Why are covered bridges covered?
Historically these bridges were made of wood, which is vulnerable extreme Midwest weather conditions. Without the covering, wooden trusses would rot more rapidly and require frequent replacement. Covered bridges had the added benefit of keeping the roadway clear of snow and rain that create a dangerously slippery surface for horse and carts to pass.
Ashtabula County is located in Northeast Ohio and has nineteen covered bridges, including America’s longest and shortest bridges. All of the County’s covered overpasses are connected by two recommended driving routes, and you can download your official driving map from here. Ashtabula also hosts a yearly Covered Bridge Festival in October. The following pictures of Ashtabula’s covered bridges will give you a taste of the beauty you’ll find there.
I hope you found your own romance in the landscapes and covered bridges of Ashtabula County. Looking for covered bridges in another part of the US or Canada?

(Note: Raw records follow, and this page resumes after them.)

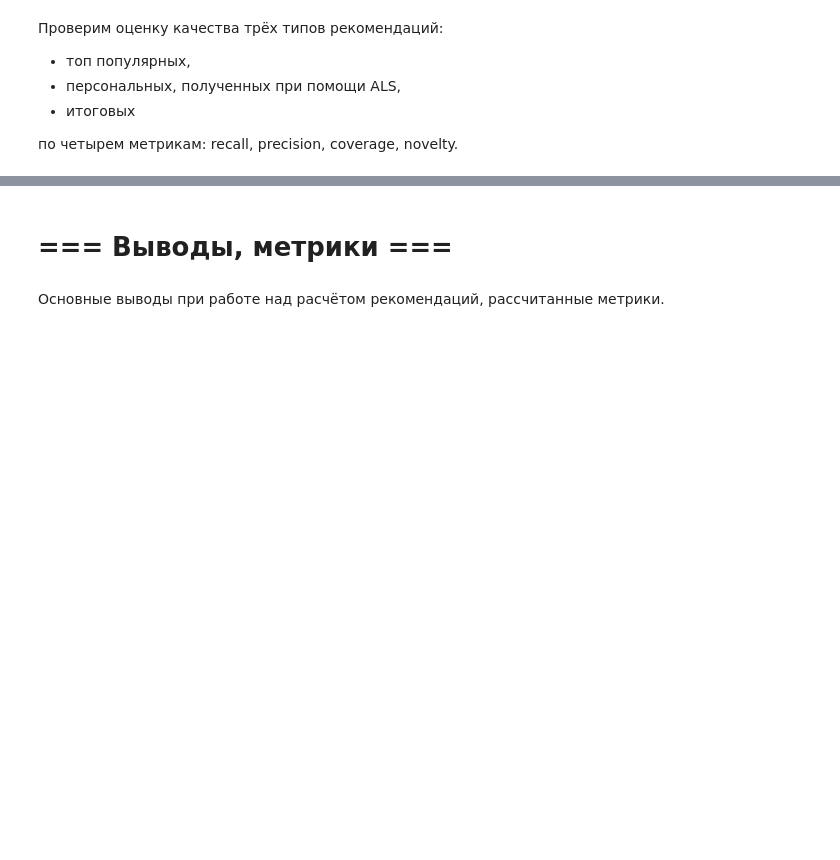
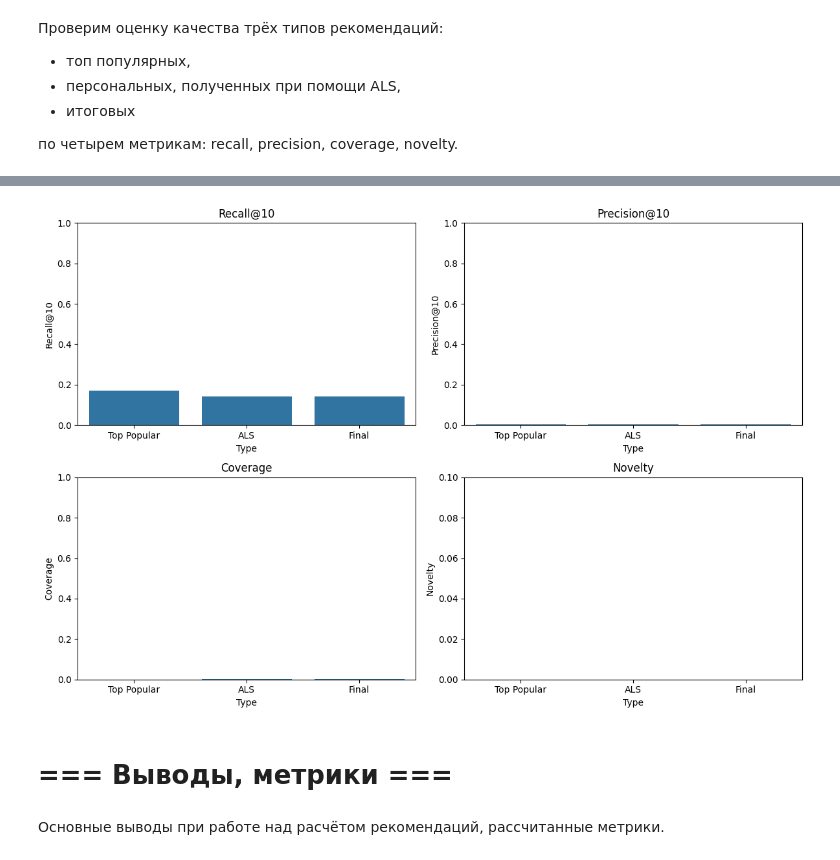
Before and after one commit to ACMDenis/mle-project-sprint-4-v001, a Jupyter notebook: recommendations.ipynb, the cells around one changed output, grey strips where cells are left out. Drawn from its saved outputs; the diff is of its cells as text; code cells hidden in the pictures; blank space fills up the shorter version.

Commit message:
new file:   recommendation_metrics_comparison.png 	modified:   recommendations.ipynb

```diff
--- a/recommendations.ipynb
+++ b/recommendations.ipynb
@@ -458,0 +682,12 @@ similar.to_parquet('similar.parquet', index=False)
+# %%
+
+# 2. Загрузка рекомендаций
+# Топ популярных
+top_popular = pd.read_parquet('top_popular.parquet')
+top10 = top_popular.head(10)['track_id'].tolist()
+
+# ALS рекомендации
+personal_als = pd.read_parquet('personal_als.parquet')
+
+# Финальные рекомендации
+final_recs = pd.read_parquet('final_recommendations.parquet')
@@ -458,0 +753,8 @@ similar.to_parquet('similar.parquet', index=False)
+# %%
+
+
+# 5. Подготовка вспомогательных данных
+# Размер каталога
+catalog_size = len(items)
+
+popularity_dict = train_events.groupby('track_id').size().to_dict()
@@ -458,0 +789,6 @@ similar.to_parquet('similar.parquet', index=False)
+# %%
+
+# 7. Результаты в виде таблицы
+results_df = pd.DataFrame(results)
+print("\nОценка качества рекомендаций:")
+print(results_df.set_index('Type').T)
@@ -459,4 +803,22 @@ similar.to_parquet('similar.parquet', index=False)
+# %%
+import matplotlib.pyplot as plt
+import seaborn as sns
+
+plt.figure(figsize=(12, 8))
+metrics = ['Recall@10', 'Precision@10', 'Coverage', 'Novelty']
+
+for i, metric in enumerate(metrics, 1):
+    plt.subplot(2, 2, i)
+    sns.barplot(x='Type', y=metric, data=results_df)
+    plt.title(metric)
+    plt.ylim(0, 1 if metric != 'Novelty' else 0.1)
+
+plt.tight_layout()
+plt.savefig('recommendation_metrics_comparison.png')
+plt.show()
+# %% [output]
+[figure, added]
 # %% [markdown]
 # === Выводы, метрики ===
 # %% [markdown]
-Основные выводы при работе над расчётом рекомендаций, рассчитанные метрики.
+ Основные выводы при работе над расчётом рекомендаций, рассчитанные метрики.
```
Also changed, not shown: parts of 23 cells of this notebook, 1 other file.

Take a look at these interactive maps created by covered bridge enthusiast, James Walsh.
See here for more inspired things to do in Northeast Ohio.
Peace, love and inspiring travel,